This new era of the Internet magnifies the role that users have, whether they want to believe it or not. We still need great defense for the perimeter, and trusted users must have vigilance to help keep the adversary away...
Enter the age of IOT
Soon, the idea of a network’s perimeter would also change. While the castle is strong, it’s usually not self-sustaining. Eventually the drawbridge must open to allow supplies and connections with the outside. Modern networks include things like digital sensors, cellular telephones, smart watches, and other Internet capable devices not designed to be kept within the boundary. The proliferation of these devices, now known as the Internet of Things (IoT), exponentially multiplies the number of endpoints associated with the network. People use cell phones to browse work-related email and files, and often wear their smart devices while they’re working. IoT device manufacturers expect the people who buy them to make sure they are configured correctly, so not all the IoT has strong security by default.

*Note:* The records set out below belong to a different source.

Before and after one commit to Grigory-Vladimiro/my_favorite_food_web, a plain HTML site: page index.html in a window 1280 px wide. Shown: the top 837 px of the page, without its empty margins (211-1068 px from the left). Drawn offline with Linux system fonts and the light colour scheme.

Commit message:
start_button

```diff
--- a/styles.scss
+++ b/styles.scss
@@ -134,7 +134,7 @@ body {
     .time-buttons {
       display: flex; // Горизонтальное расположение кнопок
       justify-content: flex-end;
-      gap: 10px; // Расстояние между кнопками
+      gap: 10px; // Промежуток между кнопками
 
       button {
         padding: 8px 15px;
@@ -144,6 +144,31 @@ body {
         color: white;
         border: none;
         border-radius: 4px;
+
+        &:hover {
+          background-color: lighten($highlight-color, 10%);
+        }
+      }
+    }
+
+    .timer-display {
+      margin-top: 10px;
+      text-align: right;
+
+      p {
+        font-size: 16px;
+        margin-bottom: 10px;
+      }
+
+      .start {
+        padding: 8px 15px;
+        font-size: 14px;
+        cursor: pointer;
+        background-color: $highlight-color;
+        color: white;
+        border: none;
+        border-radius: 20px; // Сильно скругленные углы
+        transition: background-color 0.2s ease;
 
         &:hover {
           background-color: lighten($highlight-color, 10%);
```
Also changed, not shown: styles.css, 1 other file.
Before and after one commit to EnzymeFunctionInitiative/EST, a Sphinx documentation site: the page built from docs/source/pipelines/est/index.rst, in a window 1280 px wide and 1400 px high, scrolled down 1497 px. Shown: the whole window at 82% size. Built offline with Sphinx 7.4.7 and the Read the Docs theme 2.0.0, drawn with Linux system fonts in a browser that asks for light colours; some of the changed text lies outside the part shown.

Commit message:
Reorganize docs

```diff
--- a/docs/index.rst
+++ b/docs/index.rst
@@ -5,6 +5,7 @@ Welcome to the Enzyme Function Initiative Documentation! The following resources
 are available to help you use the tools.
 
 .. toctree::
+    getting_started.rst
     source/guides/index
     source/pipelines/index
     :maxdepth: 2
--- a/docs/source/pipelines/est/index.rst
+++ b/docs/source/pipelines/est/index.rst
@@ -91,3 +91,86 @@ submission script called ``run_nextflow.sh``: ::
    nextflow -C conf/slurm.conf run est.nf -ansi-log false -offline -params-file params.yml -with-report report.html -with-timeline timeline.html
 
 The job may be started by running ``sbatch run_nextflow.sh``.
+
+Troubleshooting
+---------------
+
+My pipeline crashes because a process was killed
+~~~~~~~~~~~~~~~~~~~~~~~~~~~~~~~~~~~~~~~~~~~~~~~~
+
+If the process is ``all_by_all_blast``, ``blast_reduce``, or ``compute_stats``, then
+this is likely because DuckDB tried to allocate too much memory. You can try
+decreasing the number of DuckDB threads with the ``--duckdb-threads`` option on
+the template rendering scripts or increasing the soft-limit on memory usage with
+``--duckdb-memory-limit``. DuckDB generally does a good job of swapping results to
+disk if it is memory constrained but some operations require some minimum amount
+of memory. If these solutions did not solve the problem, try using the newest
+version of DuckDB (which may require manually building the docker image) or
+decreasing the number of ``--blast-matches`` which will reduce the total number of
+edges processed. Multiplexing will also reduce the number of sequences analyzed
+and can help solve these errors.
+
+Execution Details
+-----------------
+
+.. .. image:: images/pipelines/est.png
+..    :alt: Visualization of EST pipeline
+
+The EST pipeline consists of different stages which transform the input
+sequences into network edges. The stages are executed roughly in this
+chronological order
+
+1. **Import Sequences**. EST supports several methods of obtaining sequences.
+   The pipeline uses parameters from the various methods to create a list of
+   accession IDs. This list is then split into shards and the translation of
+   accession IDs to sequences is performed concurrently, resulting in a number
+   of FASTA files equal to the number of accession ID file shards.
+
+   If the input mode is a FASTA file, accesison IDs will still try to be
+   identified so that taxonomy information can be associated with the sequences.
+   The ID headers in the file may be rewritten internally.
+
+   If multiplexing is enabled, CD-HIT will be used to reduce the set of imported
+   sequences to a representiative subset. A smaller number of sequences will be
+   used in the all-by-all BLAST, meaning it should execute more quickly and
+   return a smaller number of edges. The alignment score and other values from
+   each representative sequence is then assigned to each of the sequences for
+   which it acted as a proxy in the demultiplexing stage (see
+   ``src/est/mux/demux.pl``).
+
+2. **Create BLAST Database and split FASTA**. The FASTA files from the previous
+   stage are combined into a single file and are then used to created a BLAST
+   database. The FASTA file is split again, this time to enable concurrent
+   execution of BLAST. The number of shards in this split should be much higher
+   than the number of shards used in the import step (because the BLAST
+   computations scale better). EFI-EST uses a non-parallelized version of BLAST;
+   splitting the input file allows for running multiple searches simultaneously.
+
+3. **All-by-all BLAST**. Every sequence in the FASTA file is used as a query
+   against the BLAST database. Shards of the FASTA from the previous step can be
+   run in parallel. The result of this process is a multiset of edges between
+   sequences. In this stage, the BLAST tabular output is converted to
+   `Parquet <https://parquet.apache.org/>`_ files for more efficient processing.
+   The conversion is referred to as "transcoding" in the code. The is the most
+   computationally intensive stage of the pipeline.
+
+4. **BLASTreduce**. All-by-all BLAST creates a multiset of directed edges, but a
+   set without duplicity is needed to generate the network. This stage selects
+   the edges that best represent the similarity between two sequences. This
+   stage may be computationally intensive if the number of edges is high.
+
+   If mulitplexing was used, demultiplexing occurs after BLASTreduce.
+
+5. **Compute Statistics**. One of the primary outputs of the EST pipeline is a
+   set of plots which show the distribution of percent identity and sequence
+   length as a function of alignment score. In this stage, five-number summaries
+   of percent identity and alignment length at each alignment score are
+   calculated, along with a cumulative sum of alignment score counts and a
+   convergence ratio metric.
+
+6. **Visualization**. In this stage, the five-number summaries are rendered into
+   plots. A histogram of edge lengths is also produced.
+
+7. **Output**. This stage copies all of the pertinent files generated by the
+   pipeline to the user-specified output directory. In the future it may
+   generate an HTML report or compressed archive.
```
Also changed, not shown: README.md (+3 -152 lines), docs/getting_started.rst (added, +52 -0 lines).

While these devices provide access to networks and information, weak security gives adversaries a new way to attack the network. People will deploy and use wired or wireless devices with their default passwords in place. All it takes is for an adversary to scan for the right signal, figure out what’s in use, and search the Internet for the username and password. You may get a laugh out of that, but you’d be surprised how often it happens! Even with a thorough bring your own device (BYOD) policy in place, information security experts may not have full control over these devices, so they can't always see the adversary coming anymore. IoT devices can lead to compromise of networks an adversary would not otherwise have access to.
This new era of the Internet magnifies the role that users have, whether they want to believe it or not. We still need great defense for the perimeter, and trusted users must have vigilance to help keep the adversary away from the crown jewels. Luckily the weapons have changed, we’re not swinging swords or firing arrows anymore:
Complete your annual security training and take it seriously. Know what to look for and when to raise the alarm!
Use multifactor authentication for all devices you use – whether use at home or at work.
Change the default passwords to all your devices, especially your wireless fidelity (Wi-Fi) routers at home, so the adversary can’t use them to hitch a ride elsewhere.
Pay attention to what’s in your personal and your work email inboxes, especially if you check your personal mail while on a work device.
Ensure you trust the source before you follow any links in emails or text messages, they may take you some place you don’t want to go.
Be careful with that connection on LinkedIn, make sure you know what you are being recruited for.
Ask an information security professional where to find additional information on protecting yourself and your devices. Every little bit counts